Comparing the survey data for 2015-16 to the previous year, findings show that investment in fundraising and alumni relations reported an increase of 16 percent and 10 percent, respectively. The report also shows a 27 percent increase in the number of donors pledging gifts worth £500,000 or more up from 189 to 240.
One of the founding members of the survey, TJ Rawlinson, member of the Ross-CASE Editorial Board and director of development and alumni relations at Cardiff University, commented on the origins of the survey: “In the early 2000s, a group of development directors met at the Ross Priory in Scotland to share experiences and analysis. Their work in collecting data and benchmarking UK fundraising in higher education has grown substantially, and after years of partnering with CASE, the survey is now managed by CASE. The survey has become instrumental in helping the sector to identify good practice in securing philanthropic support and to grow this important income stream for universities.”
CASE President and CEO Sue Cunningham said the survey findings represent a watershed moment. “Surpassing 1 billion pounds is a testament to the hard work of more than 2,100 fundraising and alumni relations professionals, the academic institutions they support and the philanthropic donors who believe in investing in the important work of universities. These dedicated professionals are advancing education in profound ways and transforming lives and society in the process,” said Cunningham.

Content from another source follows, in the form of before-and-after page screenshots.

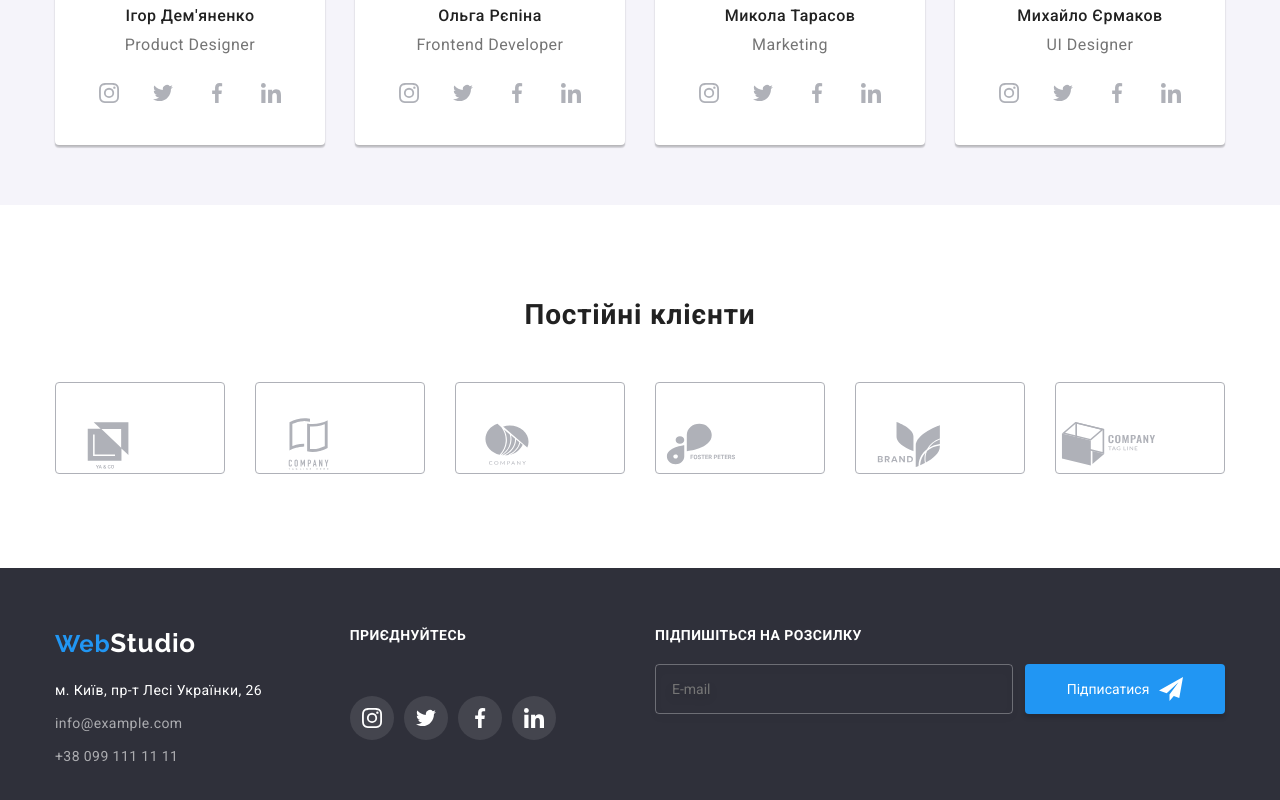
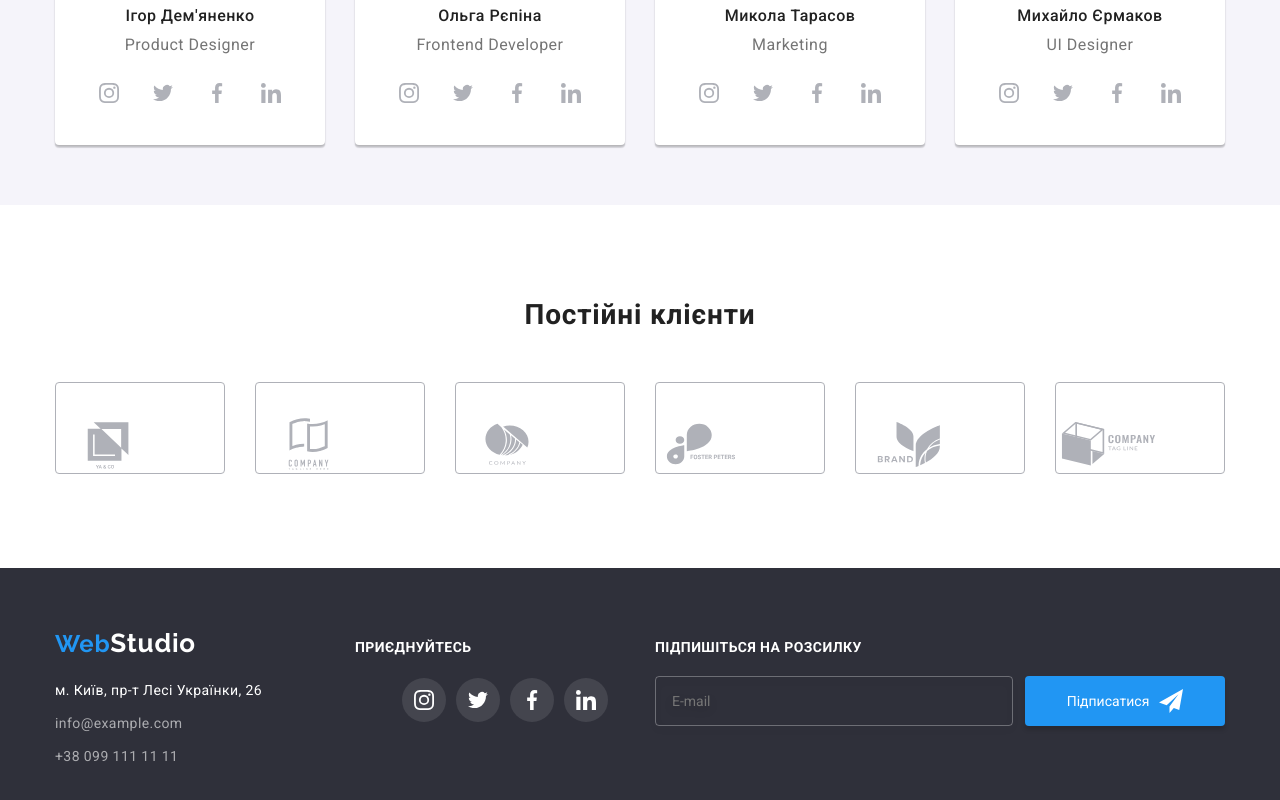
Before and after one commit to bernatskak/-bernatskak-goit-markup-hw-08, a plain HTML site: page index.html in a window 1280 px wide. Shown: the part 1946-2746 px from the top of the page. Drawn offline with nearby package versions, Linux system fonts and the light colour scheme.

Commit message:
change footer

```diff
--- a/sass/layout/_adress.scss
+++ b/sass/layout/_adress.scss
@@ -56,9 +56,9 @@
     width: 50%;
   }
   @include desktop {
-    width: 206px;
-    margin-left: 70px;
-    margin-right: 93px;
+    width: auto;
+
+    margin-right: auto;
   }
 }
 
@@ -69,14 +69,14 @@
     margin-right: auto;
     margin-bottom: 20px;
   }
-  width: 206px;
+
   font-size: 14px;
   line-height: 1.14;
   letter-spacing: 0.03em;
   text-transform: uppercase;
   color: $mainLightColor;
   @include tablet {
-    text-align: center;
+    text-align: start;
     margin-top: 0px;
     margin-left: auto;
     margin-right: auto;
@@ -84,26 +84,24 @@
   }
   @include desktop {
     text-align: start;
-    margin-top: 0px;
-    margin-bottom: 20px;
+    margin-left: 0;
+    padding-top: 12px;
+    margin-bottom: -10px;
   }
 }
 .social-list {
   display: flex;
   gap: 10px;
-  // margin-top: 20px;
+  margin-right: auto;
+  padding: 0;
+  align-items: center;
   justify-content: center;
-  align-content: center;
-  margin-right: auto;
-  margin-left: auto;
 }
-.soc-item {
-  width: 44px;
-  height: 44px;
-}
+
 .soc-link {
   width: 44px;
   height: 44px;
+  padding: 0;
   border-radius: 50%;
   display: flex;
   align-items: center;
--- a/sass/layout/_online.scss
+++ b/sass/layout/_online.scss
@@ -19,11 +19,12 @@
   text-transform: uppercase;
 
   color: $mainLightColor;
+  padding-top: 12px;
   margin-top: 0;
   margin-bottom: 20px;
 
   @include desktop {
-    justify-content: flex-start;
+    text-align: start;
   }
 }
 .online-form {
```
Also changed, not shown: css/main.css, css/main.min.css, 2 other files.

Other results from the 2015-16 academic year include:
- Total amount gifted from legacies was £104.7 million from 1,179 legacy donors.
- Alumni donors (177,798) consisted of 80 percent of individual donors (223,256).
- Universities from the “Established” grouping accounted 32 percent of new funds secured while those considered to be “Elite” accounted for 46 percent of new funds secured.
- Such was the improved investment in some of the “Emerging” universities in fundraising that they have been formed into a new classification, “Developing.”